Work request – Return verbatim the line containing "App->>Splash: Close()" together with all lines that follow it, through the end of the records.

Data supplied –
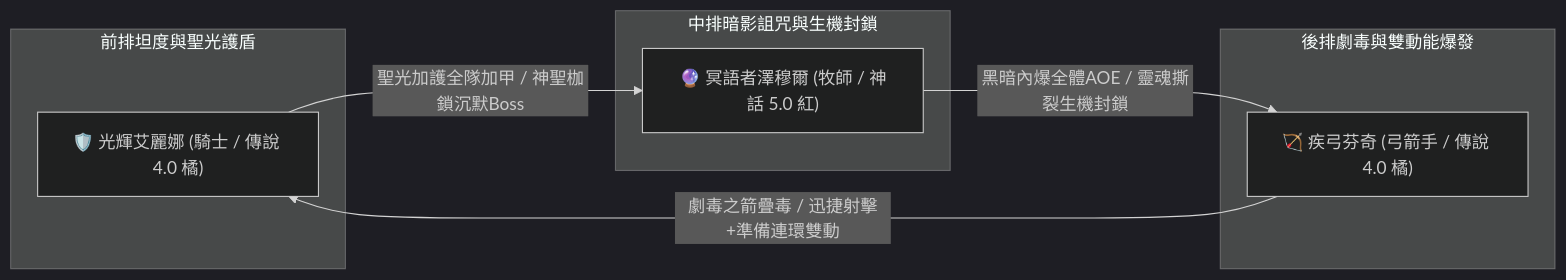
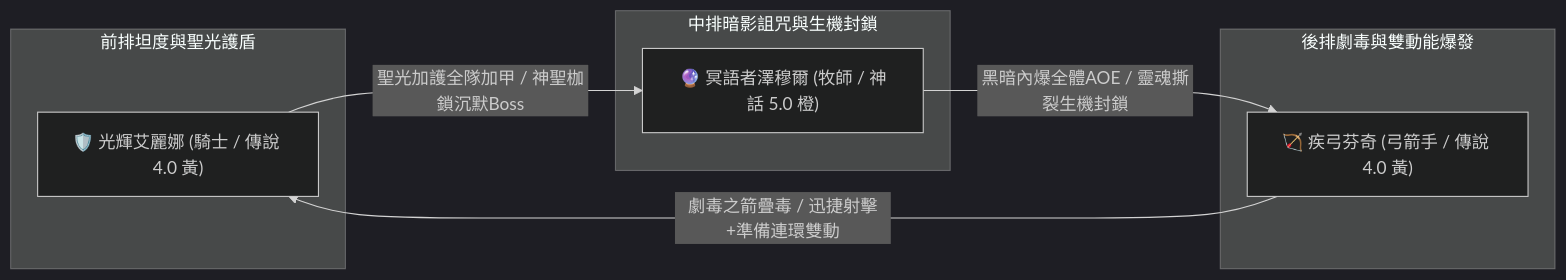
The first of 8 diagrams in meta_data/Game_docs/My_progress/我目前的資訊.md (alu98753/Blackfire-CV-Autopilot), drawn with Mermaid (dark theme) before and after one commit. The commit also changed other lines of this file and 18 other files, not shown here.

````diff
--- a/meta_data/Game_docs/My_progress/我目前的資訊.md
+++ b/meta_data/Game_docs/My_progress/我目前的資訊.md
@@ -22,16 +22,16 @@
 ```mermaid
 graph LR
     subgraph 前排坦度與聖光護盾
-        A["🛡️ 光輝艾麗娜 (騎士 / 傳說 4.0 橘)"]
+        A["🛡️ 光輝艾麗娜 (騎士 / 傳說 4.0 黃)"]
     end
     subgraph 中排暗影詛咒與生機封鎖
-        B["🔮 冥語者澤穆爾 (牧師 / 神話 5.0 紅)"]
+        B["🔮 冥語者澤穆爾 (牧師 / 神話 5.0 橙)"]
     end
     subgraph 後排劇毒與雙動能爆發
-        C["🏹 疾弓芬奇 (弓箭手 / 傳說 4.0 橘)"]
+        C["🏹 疾弓芬奇 (弓箭手 / 傳說 4.0 黃)"]
     end
 
     A -->|聖光加護全隊加甲 / 神聖枷鎖沉默Boss| B
     B -->|黑暗內爆全體AOE / 靈魂撕裂生機封鎖| C
     C -->|劇毒之箭疊毒 / 迅捷射擊+準備連環雙動| A
 ```
````
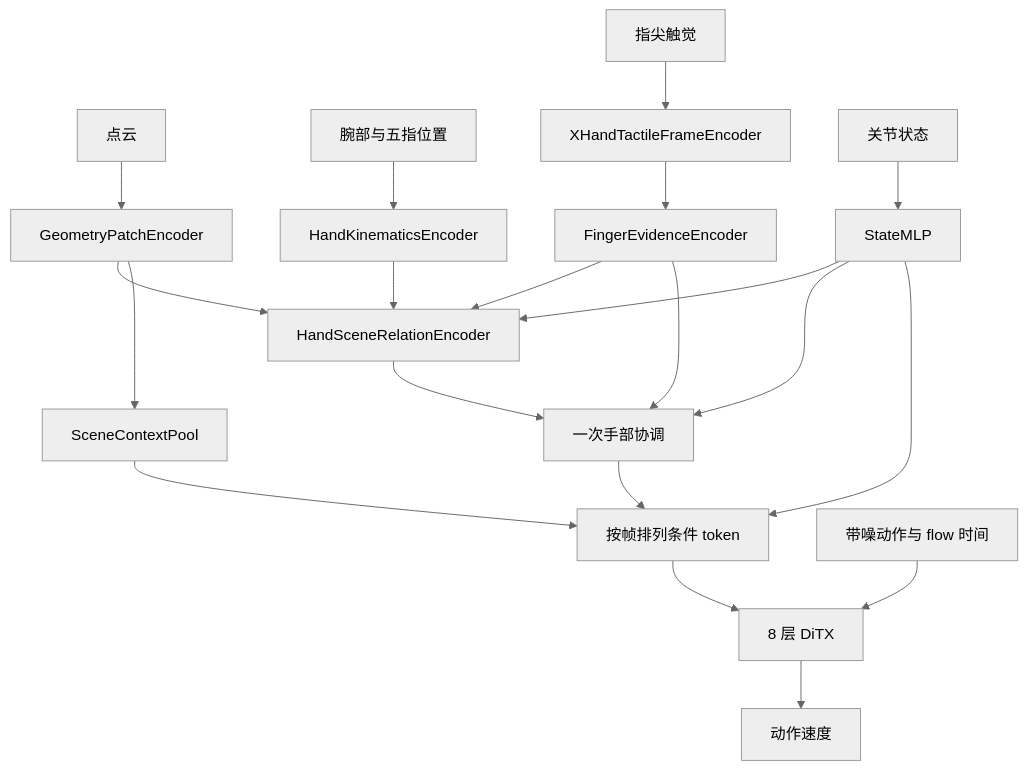
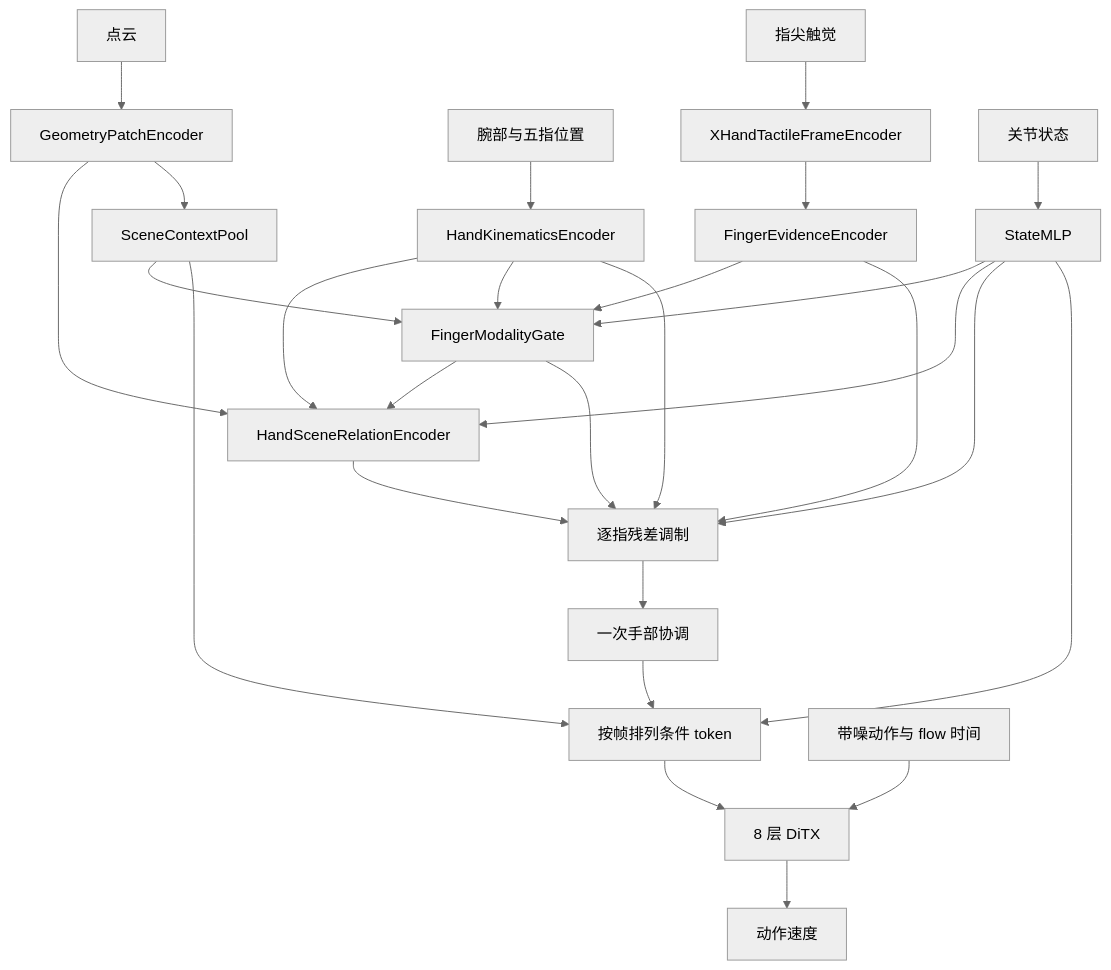
Before and after one commit to haoyangzhanglab/dexmani_policy: the diagram in docs/interaction_representation.md, drawn with Mermaid (neutral theme). The commit also changed other lines of this file and 8 other files, not shown here.

````diff
--- a/docs/interaction_representation.md
+++ b/docs/interaction_representation.md
@@ -59,22 +63,29 @@
 ```mermaid
 flowchart TD
     PC[点云] --> P[GeometryPatchEncoder]
     K[腕部与五指位置] --> H[HandKinematicsEncoder]
     T[指尖触觉] --> TF[XHandTactileFrameEncoder]
     TF --> E[FingerEvidenceEncoder]
     Q[关节状态] --> S[StateMLP]
     P --> R[HandSceneRelationEncoder]
     H --> R
-    E --> R
+    E --> G[FingerModalityGate]
+    H --> G
+    S --> G
+    SC --> G
+    G --> R
     S --> R
     P --> SC[SceneContextPool]
-    R --> C[一次手部协调]
-    E --> C
-    S --> C
+    R --> F[逐指残差调制]
+    G --> F
+    E --> F
+    H --> F
+    S --> F
+    F --> C[一次手部协调]
     C --> O[按帧排列条件 token]
     SC --> O
     S --> O
     O --> D[8 层 DiTX]
     A[带噪动作与 flow 时间] --> D
     D --> V[动作速度]
 ```
````
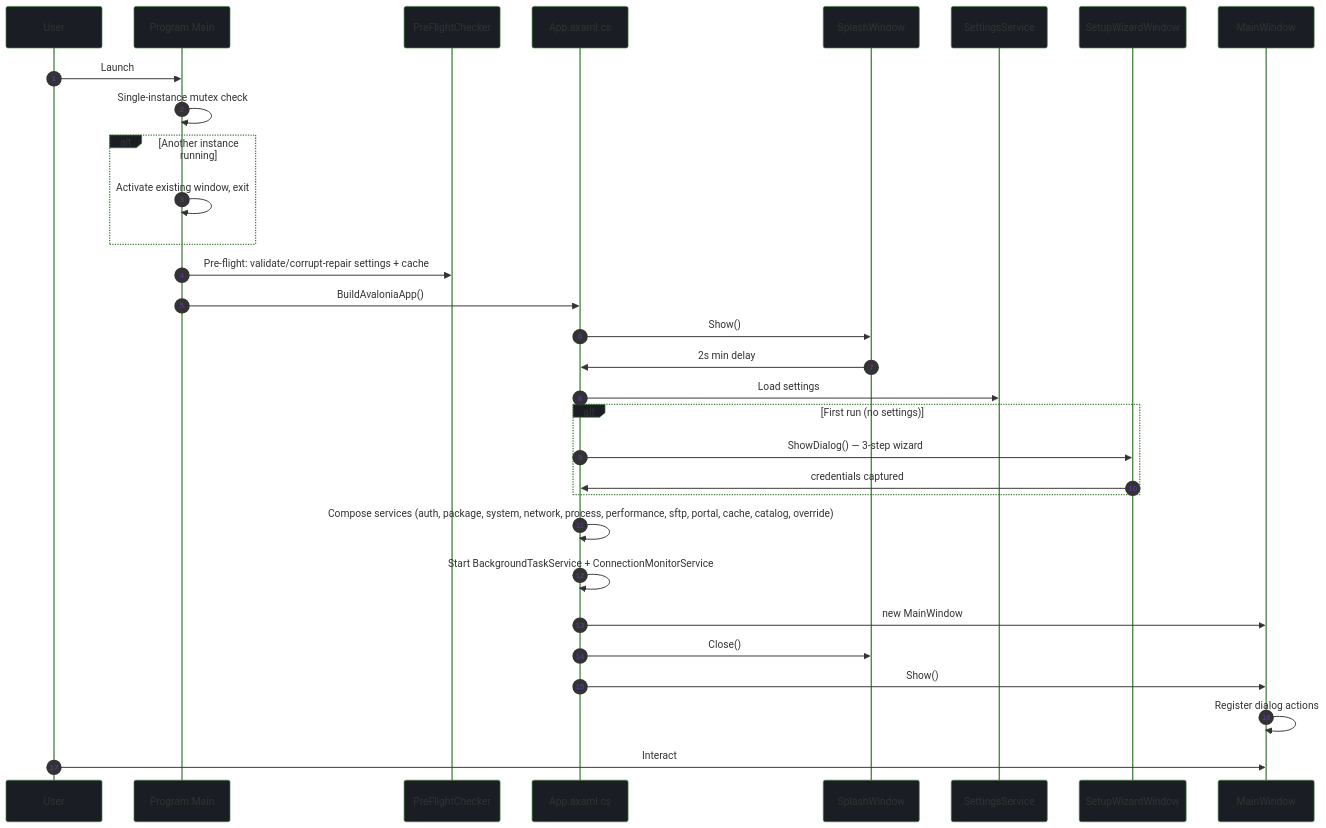
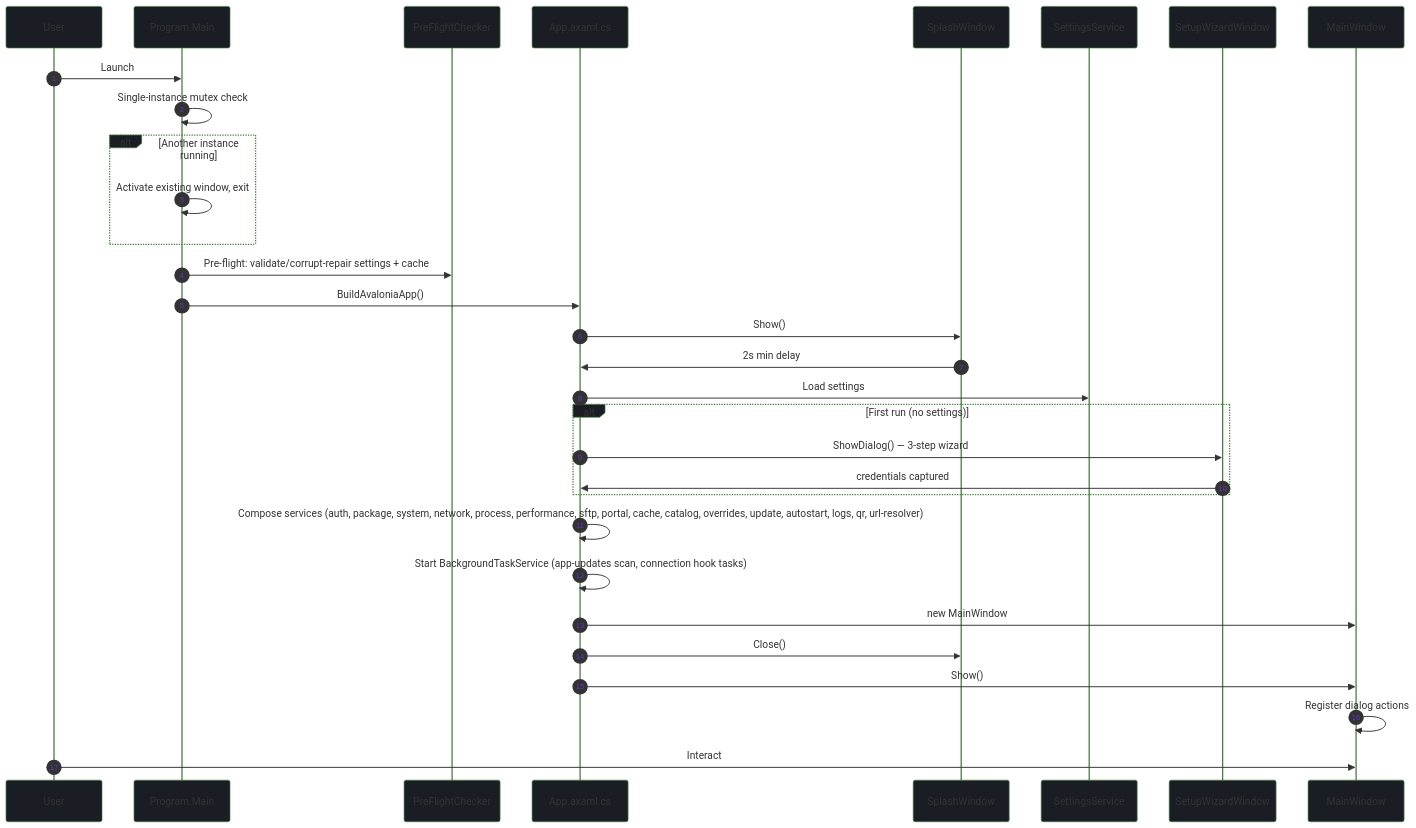
Before and after one commit to marcelofrau/xb-homebrew-vault: the third of 6 diagrams in docs/architecture.md, drawn with Mermaid. The commit also changed other lines of this file and 20 other files, not shown here.

````diff
--- a/docs/architecture.md
+++ b/docs/architecture.md
@@ -159,35 +168,35 @@
 ```mermaid
 %%{init: {'theme': 'base', 'themeVariables': { 'primaryColor': '#1A1D23', 'primaryBorderColor': '#447F3E', 'lineColor': '#9ACA3C', 'secondBkgColor': '#2A2D33', 'tertiaryColor': '#447F3E'}}}%%
 sequenceDiagram
     autonumber
     participant User
     participant Main as Program.Main
     participant PF as PreFlightChecker
     participant App as App.axaml.cs
     participant Splash as SplashWindow
     participant SSvc as SettingsService
     participant Setup as SetupWizardWindow
     participant MainW as MainWindow
 
     User->>Main: Launch
     Main->>Main: Single-instance mutex check
     alt Another instance running
         Main->>Main: Activate existing window, exit
     end
     Main->>PF: Pre-flight: validate/corrupt-repair settings + cache
     Main->>App: BuildAvaloniaApp()
     App->>Splash: Show()
     Splash->>App: 2s min delay
     App->>SSvc: Load settings
     alt First run (no settings)
         App->>Setup: ShowDialog() — 3-step wizard
         Setup->>App: credentials captured
     end
-    App->>App: Compose services (auth, package, system, network, process, performance, sftp, portal, cache, catalog, override)
-    App->>App: Start BackgroundTaskService + ConnectionMonitorService
+    App->>App: Compose services (auth, package, system, network, process, performance, sftp, portal, cache, catalog, overrides, update, autostart, logs, qr, url-resolver)
+    App->>App: Start BackgroundTaskService (app-updates scan, connection hook tasks)
     App->>MainW: new MainWindow
     App->>Splash: Close()
     App->>MainW: Show()
     MainW->>MainW: Register dialog actions
     User->>MainW: Interact
 ```
````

Solved exercise –
     App->>Splash: Close()
     App->>MainW: Show()
     MainW->>MainW: Register dialog actions
     User->>MainW: Interact
 ```
````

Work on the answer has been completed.